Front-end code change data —

_ _ _ _ _ _ _

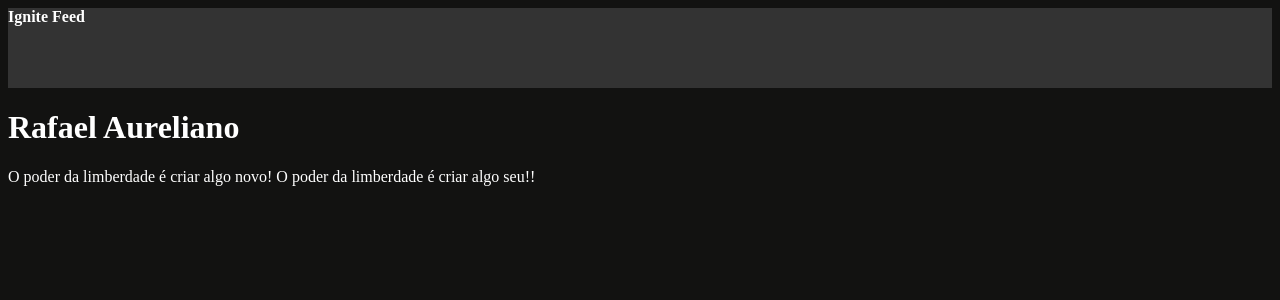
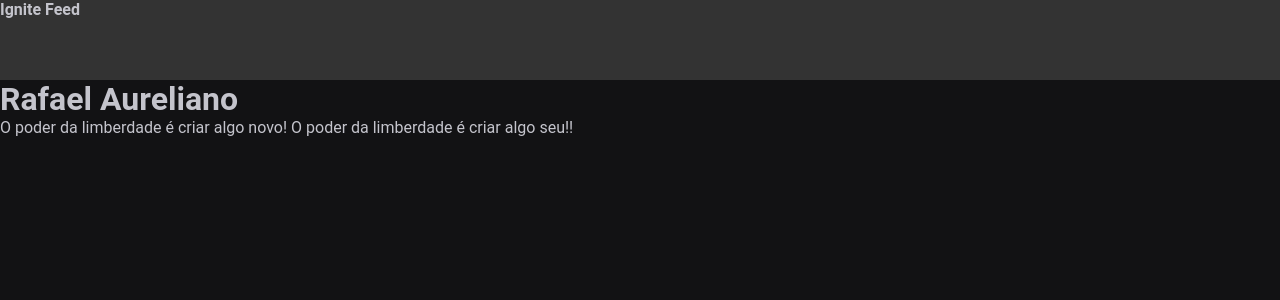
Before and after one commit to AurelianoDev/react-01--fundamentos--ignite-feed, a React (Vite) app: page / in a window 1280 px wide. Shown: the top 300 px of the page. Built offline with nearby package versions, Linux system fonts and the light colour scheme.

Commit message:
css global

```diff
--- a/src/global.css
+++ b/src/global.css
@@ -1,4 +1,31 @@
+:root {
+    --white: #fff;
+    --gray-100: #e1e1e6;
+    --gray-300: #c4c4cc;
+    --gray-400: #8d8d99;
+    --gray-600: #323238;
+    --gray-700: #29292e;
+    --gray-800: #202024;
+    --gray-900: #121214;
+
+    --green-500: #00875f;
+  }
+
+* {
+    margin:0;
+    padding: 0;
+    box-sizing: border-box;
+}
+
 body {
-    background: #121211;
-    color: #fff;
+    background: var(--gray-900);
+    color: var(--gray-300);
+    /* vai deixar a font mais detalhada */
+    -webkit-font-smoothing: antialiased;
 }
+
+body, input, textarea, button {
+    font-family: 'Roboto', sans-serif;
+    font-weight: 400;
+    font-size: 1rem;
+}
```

_ _ _ _ _ _ _

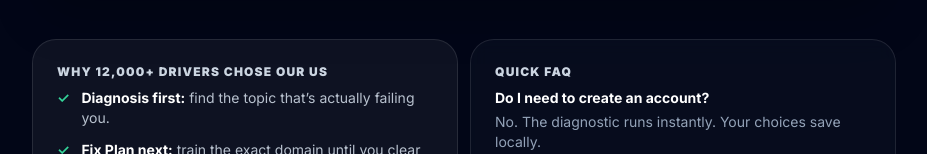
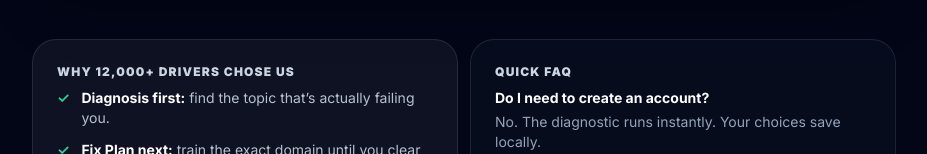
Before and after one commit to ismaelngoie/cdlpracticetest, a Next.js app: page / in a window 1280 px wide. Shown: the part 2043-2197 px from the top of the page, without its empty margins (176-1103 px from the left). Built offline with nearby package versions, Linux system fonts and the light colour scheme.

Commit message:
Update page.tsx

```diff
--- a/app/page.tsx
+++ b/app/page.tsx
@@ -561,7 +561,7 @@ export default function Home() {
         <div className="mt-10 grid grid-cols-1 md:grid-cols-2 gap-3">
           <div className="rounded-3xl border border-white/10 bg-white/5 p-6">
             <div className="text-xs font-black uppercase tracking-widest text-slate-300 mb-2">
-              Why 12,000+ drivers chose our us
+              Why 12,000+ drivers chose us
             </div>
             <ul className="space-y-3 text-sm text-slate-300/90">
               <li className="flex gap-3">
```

_ _ _ _ _ _ _

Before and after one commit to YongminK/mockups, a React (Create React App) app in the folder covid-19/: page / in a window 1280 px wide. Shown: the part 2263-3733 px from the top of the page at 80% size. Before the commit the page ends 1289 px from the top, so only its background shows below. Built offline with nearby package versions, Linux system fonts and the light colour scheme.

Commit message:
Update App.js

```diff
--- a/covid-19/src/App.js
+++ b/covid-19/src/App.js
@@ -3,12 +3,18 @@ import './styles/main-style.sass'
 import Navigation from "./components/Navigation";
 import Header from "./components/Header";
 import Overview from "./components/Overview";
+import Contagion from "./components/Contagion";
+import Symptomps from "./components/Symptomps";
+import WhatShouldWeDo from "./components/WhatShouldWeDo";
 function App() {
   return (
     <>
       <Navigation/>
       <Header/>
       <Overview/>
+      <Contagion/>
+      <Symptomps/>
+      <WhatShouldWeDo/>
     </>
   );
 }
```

_ _ _ _ _ _ _

How to complete this task —
Return each line of the entries that holds the string "import".

Result for this task —
@@ -3,12 +3,18 @@ import './styles/main-style.sass'
 import Navigation from "./components/Navigation";
 import Header from "./components/Header";
 import Overview from "./components/Overview";
+import Contagion from "./components/Contagion";
+import Symptomps from "./components/Symptomps";
+import WhatShouldWeDo from "./components/WhatShouldWeDo";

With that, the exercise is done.